The characters in Conclave could not be more convincing- some highly likable, others strategically contemptible. Davis says his characters are all modeled, to some degree, after people he’s known. In fact, he’s taken some of his own quirks and used those for his main character, “Carter Caldwell.” Davis says “Caldwell” is an army major who “is about 70% Ty Cobb, about 20% another friend who was also a DC insider, and about 10% myself.” “Kathryn O’ Connor” is drawn from two of Davis‘ female friends who worked for the CIA in their young professional lives. This journalist wants to know after whom the Sister Cummings character is modeled because that character is fantastic! (See sample text from book below…)
Davis says his Ideal Reader would be someone Catholic- particularly since 25% of the population in the US is Catholic. Davis thinks this story would be “naturally appealing to Catholics.” The story, based on earlier history could be considered more appealing to some people more in his own generation who remember the Cold War Era, and who also remember the TV show “The Americans.” However, with elections becoming more than just the usual and customary tallying of votes, this topic should be of interest to anyone at this moment in time!
As far as plot and theme, Davis adds that, in addition to telling an engaging and thought-provoking story, “If I wanted to point something out in particular, it’s that there’s an interesting relationship that always has to be reviewed between church and state.”
And, of course, we’re now a world that will forever be both fascinated by and suspicious of elections…
Reading like a Tom Clancy novel, Conclave delivers exceptional intrigue as it explores the full potential in religious-political overlap. This debut novel also includes a nicely presented chaste romance, and the story receives high praise from this journalist who is on the look-out for the sequel as well as the upcoming adaptation for a television mini-drama.
The selection below proves just how interesting and exciting scenes in Conclave have been set up.
Here’s a peek inside:
“The dark figure stepped gingerly around the table, slowly being illuminated by the farthest light bulb. Sister Cummings squinted through the brightness as the figure slowly came into full view. She now coul see that his face was covered with a dark ski mask and his hands with black leather gloves.
“Who are you?”she asked again,and again there was no reply. The dark figure continued to move methodically toward her. His right hand reached rearward, and Cummings heard a sharp click. The light reflected off the sharp edge of a shining stiletto switchblade. Now she knew what was happening.
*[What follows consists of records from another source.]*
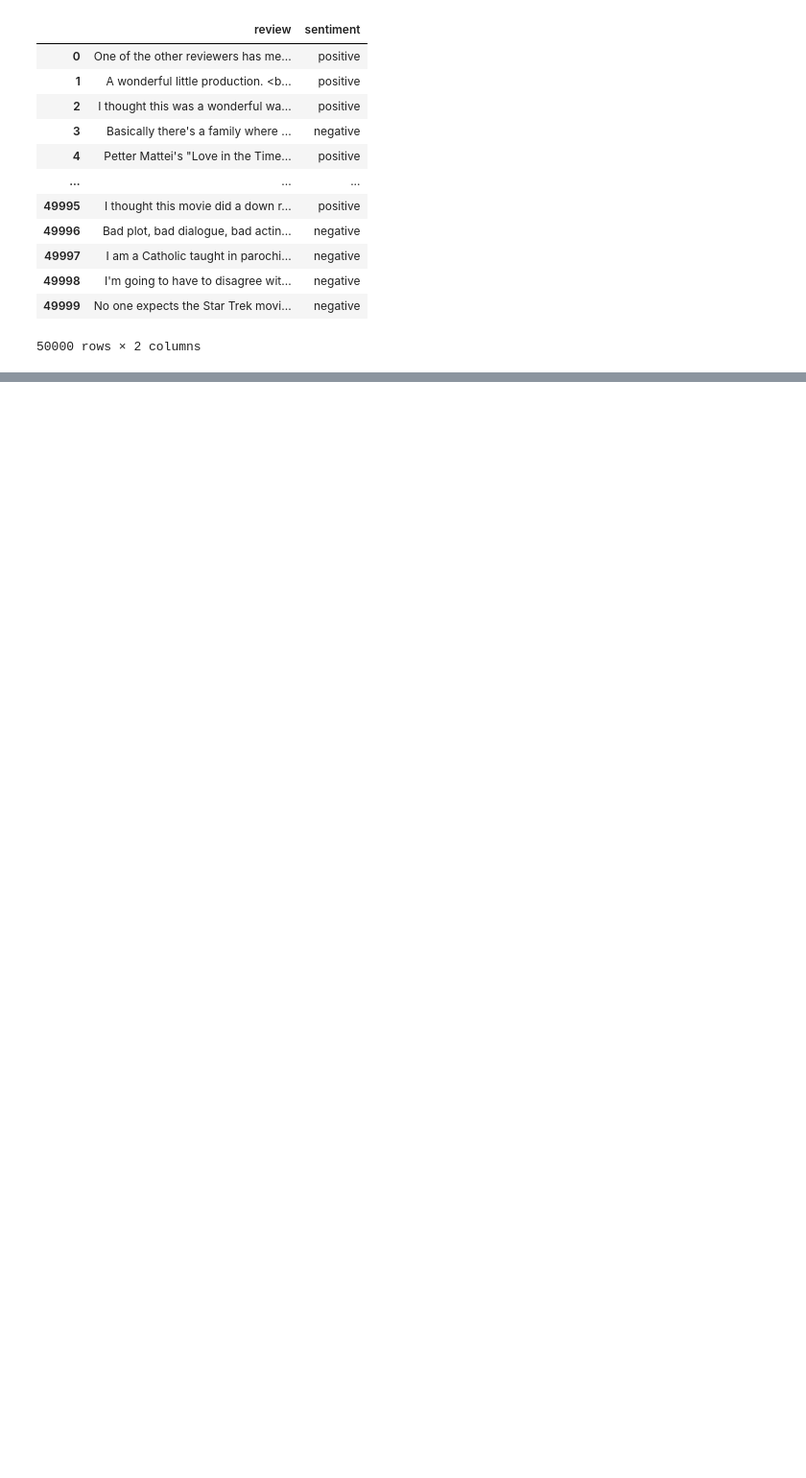
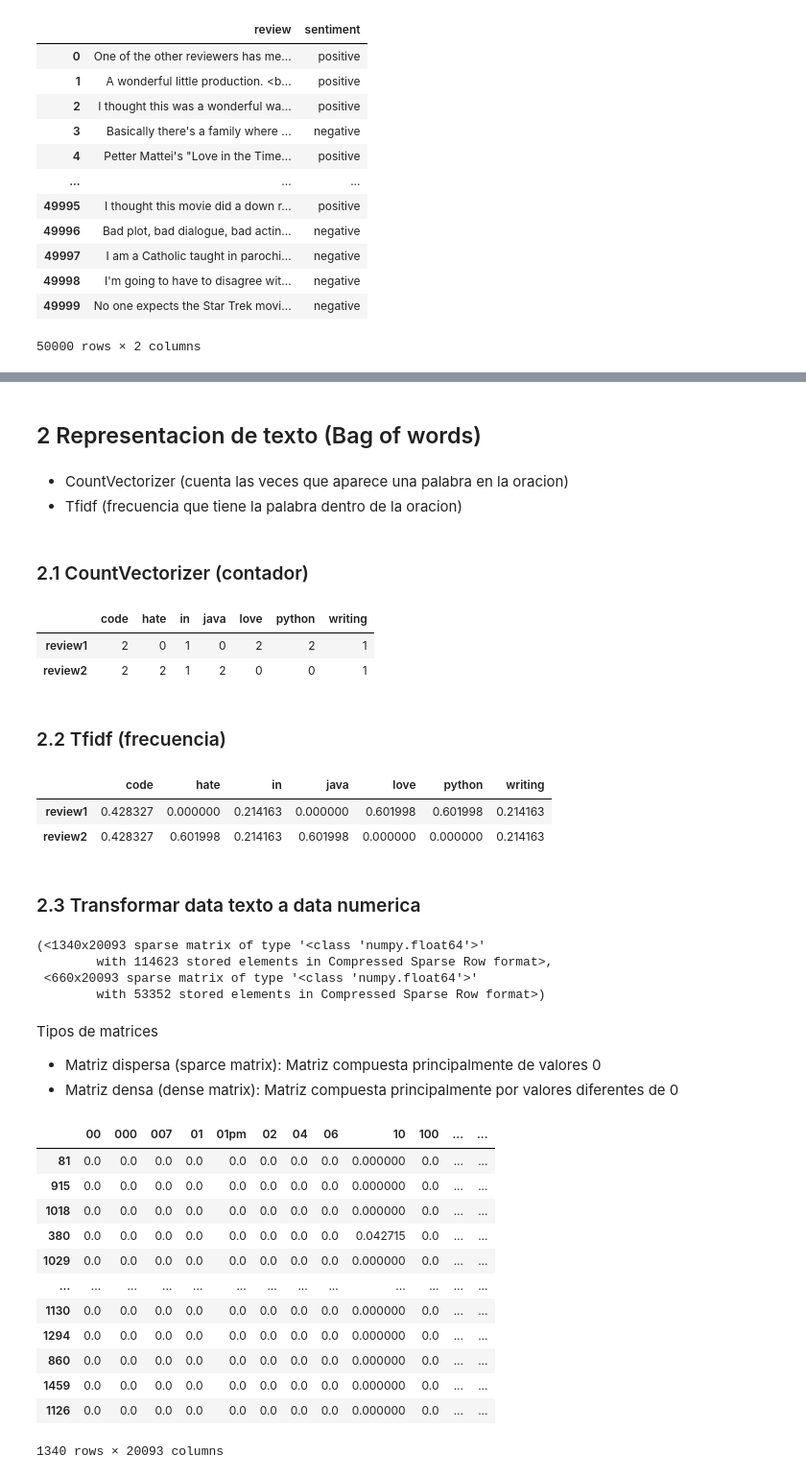
Before and after one commit to Luis99B/ML-Scikit-Learn, a Jupyter notebook: ml-tutorial.ipynb, the cells around one changed output, grey strips where cells are left out. Shown at 96% size. Saved outputs shown, nothing was run; the diff lists cells and outputs as text; code cells hidden in the pictures; blank space fills up the shorter version.

```diff
--- a/ml-tutorial.ipynb
+++ b/ml-tutorial.ipynb
@@ -27,0 +66,80 @@ df_review
+# %%
+from sklearn.model_selection import train_test_split
+
+train, test = train_test_split(df_review_bal, test_size=0.33, random_state=42)
+# %%
+train_x, train_y = train['review'], train['sentiment']
+test_x, test_y = test['review'], test['sentiment']
+# %% [markdown]
+## 2 Representacion de texto (Bag of words)
+# %% [markdown]
+- CountVectorizer (cuenta las veces que aparece una palabra en la oracion)
+- Tfidf (frecuencia que tiene la palabra dentro de la oracion)
+# %% [markdown]
+### 2.1 CountVectorizer (contador)
+# %%
+from sklearn.feature_extraction.text import CountVectorizer
+text = ["I love writing code in Python. I love Python code",
+        "I hate writing code in Java. I hate Java code"]
+
+df = pd.DataFrame({'review': ['review1', 'review2'], 'text': text})
+cv = CountVectorizer()
+cv_matrix = cv.fit_transform(df['text'])
+df_dtm = pd.DataFrame(cv_matrix.toarray(), index=df['review'].values, columns=cv.get_feature_names_out())
+df_dtm
+# %% [output]
+|  | code | hate | in | java | love | python | writing |
+| review1 | 2 | 0 | 1 | 0 | 2 | 2 | 1 |
+| review2 | 2 | 2 | 1 | 2 | 0 | 0 | 1 |
+# %% [markdown]
+### 2.2 Tfidf (frecuencia)
+# %%
+from sklearn.feature_extraction.text import TfidfVectorizer
+text = ["I love writing code in Python. I love Python code",
+        "I hate writing code in Java. I hate Java code"]
+
+df = pd.DataFrame({'review': ['review1', 'review2'], 'text':text})
+tfidf = TfidfVectorizer()
+tfidf_matrix = tfidf.fit_transform(df['text'])
+df_dtm = pd.DataFrame(tfidf_matrix.toarray(), index=df['review'].values, columns=tfidf.get_feature_names_out())
+df_dtm
+# %% [output]
+|  | code | hate | in | java | love | python | writing |
+| review1 | 0.428327 | 0.000000 | 0.214163 | 0.000000 | 0.601998 | 0.601998 | 0.214163 |
+| review2 | 0.428327 | 0.601998 | 0.214163 | 0.601998 | 0.000000 | 0.000000 | 0.214163 |
+# %% [markdown]
+### 2.3 Transformar data texto a data numerica
+# %%
+from sklearn.feature_extraction.text import TfidfVectorizer
+
+tfidf = TfidfVectorizer(stop_words='english')
+train_x_vector = tfidf.fit_transform(train_x)
+
+test_x_vector = tfidf.transform(test_x)
+# %%
+train_x_vector, test_x_vector
+# %% [output]
+(<1340x20093 sparse matrix of type '<class 'numpy.float64'>'
+        with 114623 stored elements in Compressed Sparse Row format>,
+ <660x20093 sparse matrix of type '<class 'numpy.float64'>'
+        with 53352 stored elements in Compressed Sparse Row format>)
+# %% [markdown]
+Tipos de matrices
+- Matriz dispersa (sparce matrix): Matriz compuesta principalmente de valores 0
+- Matriz densa (dense matrix): Matriz compuesta principalmente por valores diferentes de 0
+# %%
+pd.DataFrame.sparse.from_spmatrix(train_x_vector, index=train_x.index, columns=tfidf.get_feature_names_out())
+# %% [output]
+|  | 00 | 000 | 007 | 01 | 01pm | 02 | 04 | 06 | 10 | 100 | ... | ... |
+| 81 | 0.0 | 0.0 | 0.0 | 0.0 | 0.0 | 0.0 | 0.0 | 0.0 | 0.000000 | 0.0 | ... | ... |
+| 915 | 0.0 | 0.0 | 0.0 | 0.0 | 0.0 | 0.0 | 0.0 | 0.0 | 0.000000 | 0.0 | ... | ... |
+| 1018 | 0.0 | 0.0 | 0.0 | 0.0 | 0.0 | 0.0 | 0.0 | 0.0 | 0.000000 | 0.0 | ... | ... |
+| 380 | 0.0 | 0.0 | 0.0 | 0.0 | 0.0 | 0.0 | 0.0 | 0.0 | 0.042715 | 0.0 | ... | ... |
+| 1029 | 0.0 | 0.0 | 0.0 | 0.0 | 0.0 | 0.0 | 0.0 | 0.0 | 0.000000 | 0.0 | ... | ... |
+| ... | ... | ... | ... | ... | ... | ... | ... | ... | ... | ... | ... | ... |
+| 1130 | 0.0 | 0.0 | 0.0 | 0.0 | 0.0 | 0.0 | 0.0 | 0.0 | 0.000000 | 0.0 | ... | ... |
+| 1294 | 0.0 | 0.0 | 0.0 | 0.0 | 0.0 | 0.0 | 0.0 | 0.0 | 0.000000 | 0.0 | ... | ... |
+| 860 | 0.0 | 0.0 | 0.0 | 0.0 | 0.0 | 0.0 | 0.0 | 0.0 | 0.000000 | 0.0 | ... | ... |
+| 1459 | 0.0 | 0.0 | 0.0 | 0.0 | 0.0 | 0.0 | 0.0 | 0.0 | 0.000000 | 0.0 | ... | ... |
+| 1126 | 0.0 | 0.0 | 0.0 | 0.0 | 0.0 | 0.0 | 0.0 | 0.0 | 0.000000 | 0.0 | ... | ... |
+1340 rows × 20093 columns
```
Also changed, not shown: parts of 42 cells of this notebook.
Cummings slowly retreated toward the end of the table and reached underneath it. Her eyes remained fixed on the intruder as she carefully pulled up a large carving knife from the shelf under the table, rotating it slightly so that he could see the reflection from her blade as clearly as she could see his. He stopped briefly, his eyes focusing on her, slowly assuming a slightly crouched position, moving his hands outward, improving his balance, now fully aware that she was not going down without a fight…”
Conclave by Tom Davis
CreateSpace Independent Publishing Platform